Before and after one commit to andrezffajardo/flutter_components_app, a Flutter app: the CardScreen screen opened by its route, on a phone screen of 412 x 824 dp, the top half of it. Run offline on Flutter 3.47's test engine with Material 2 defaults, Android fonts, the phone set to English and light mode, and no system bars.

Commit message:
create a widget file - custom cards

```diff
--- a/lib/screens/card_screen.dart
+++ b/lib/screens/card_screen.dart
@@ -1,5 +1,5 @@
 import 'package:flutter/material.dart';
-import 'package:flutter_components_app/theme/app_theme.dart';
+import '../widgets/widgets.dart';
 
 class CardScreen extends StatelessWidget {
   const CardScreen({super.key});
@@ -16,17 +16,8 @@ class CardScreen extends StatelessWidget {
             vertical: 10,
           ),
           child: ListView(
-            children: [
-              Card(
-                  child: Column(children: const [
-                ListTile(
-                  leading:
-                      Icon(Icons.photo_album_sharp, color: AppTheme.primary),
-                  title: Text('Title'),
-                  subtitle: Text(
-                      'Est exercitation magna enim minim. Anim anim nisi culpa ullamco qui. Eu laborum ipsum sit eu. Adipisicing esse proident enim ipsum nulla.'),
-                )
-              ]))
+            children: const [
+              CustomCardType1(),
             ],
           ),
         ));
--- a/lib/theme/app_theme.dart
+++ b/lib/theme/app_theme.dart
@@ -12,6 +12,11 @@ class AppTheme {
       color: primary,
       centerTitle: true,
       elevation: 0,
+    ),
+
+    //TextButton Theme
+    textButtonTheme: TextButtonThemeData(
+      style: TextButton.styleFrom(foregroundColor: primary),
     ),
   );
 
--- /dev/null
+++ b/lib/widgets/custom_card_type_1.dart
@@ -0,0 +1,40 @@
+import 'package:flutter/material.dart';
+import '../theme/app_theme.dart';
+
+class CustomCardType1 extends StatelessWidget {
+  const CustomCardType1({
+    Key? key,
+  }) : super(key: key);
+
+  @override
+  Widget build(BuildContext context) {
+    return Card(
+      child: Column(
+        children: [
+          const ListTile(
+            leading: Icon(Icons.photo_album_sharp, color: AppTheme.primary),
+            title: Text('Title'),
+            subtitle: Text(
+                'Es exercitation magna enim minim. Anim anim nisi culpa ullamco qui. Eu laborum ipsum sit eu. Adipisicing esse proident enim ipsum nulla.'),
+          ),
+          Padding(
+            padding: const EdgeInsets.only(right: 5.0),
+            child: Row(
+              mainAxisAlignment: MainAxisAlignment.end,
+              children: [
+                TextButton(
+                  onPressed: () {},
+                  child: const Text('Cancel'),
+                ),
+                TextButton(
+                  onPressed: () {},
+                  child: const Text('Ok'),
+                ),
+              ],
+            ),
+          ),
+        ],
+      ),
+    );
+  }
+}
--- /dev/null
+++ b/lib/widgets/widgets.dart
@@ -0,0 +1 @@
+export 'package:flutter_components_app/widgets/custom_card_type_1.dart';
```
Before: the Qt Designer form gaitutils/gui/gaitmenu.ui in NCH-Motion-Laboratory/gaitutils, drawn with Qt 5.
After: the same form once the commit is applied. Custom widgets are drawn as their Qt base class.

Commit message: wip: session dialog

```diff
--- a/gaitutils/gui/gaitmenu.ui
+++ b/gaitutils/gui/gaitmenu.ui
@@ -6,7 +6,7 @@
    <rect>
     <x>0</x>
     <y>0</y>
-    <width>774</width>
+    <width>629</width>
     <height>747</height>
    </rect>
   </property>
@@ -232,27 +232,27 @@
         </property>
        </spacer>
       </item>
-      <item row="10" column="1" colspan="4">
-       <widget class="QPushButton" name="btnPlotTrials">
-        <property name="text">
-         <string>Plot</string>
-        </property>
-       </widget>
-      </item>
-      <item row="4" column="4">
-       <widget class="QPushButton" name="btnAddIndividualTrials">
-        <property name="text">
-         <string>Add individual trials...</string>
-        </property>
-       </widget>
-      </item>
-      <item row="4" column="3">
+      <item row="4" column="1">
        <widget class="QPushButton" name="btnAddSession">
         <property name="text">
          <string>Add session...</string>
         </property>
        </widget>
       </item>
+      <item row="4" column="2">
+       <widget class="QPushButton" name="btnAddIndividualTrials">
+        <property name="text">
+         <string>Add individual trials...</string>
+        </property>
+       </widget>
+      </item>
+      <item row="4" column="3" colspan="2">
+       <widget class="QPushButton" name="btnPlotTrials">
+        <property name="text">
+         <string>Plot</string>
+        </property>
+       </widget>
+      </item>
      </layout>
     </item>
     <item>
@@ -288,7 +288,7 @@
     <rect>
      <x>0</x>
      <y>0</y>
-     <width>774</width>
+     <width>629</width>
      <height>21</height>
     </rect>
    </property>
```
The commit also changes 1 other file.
..............................
### Instructions to follow
Write down how many lines of the data above carry the word "CardScreen". Nothing else belongs in the answer.

### Response area
4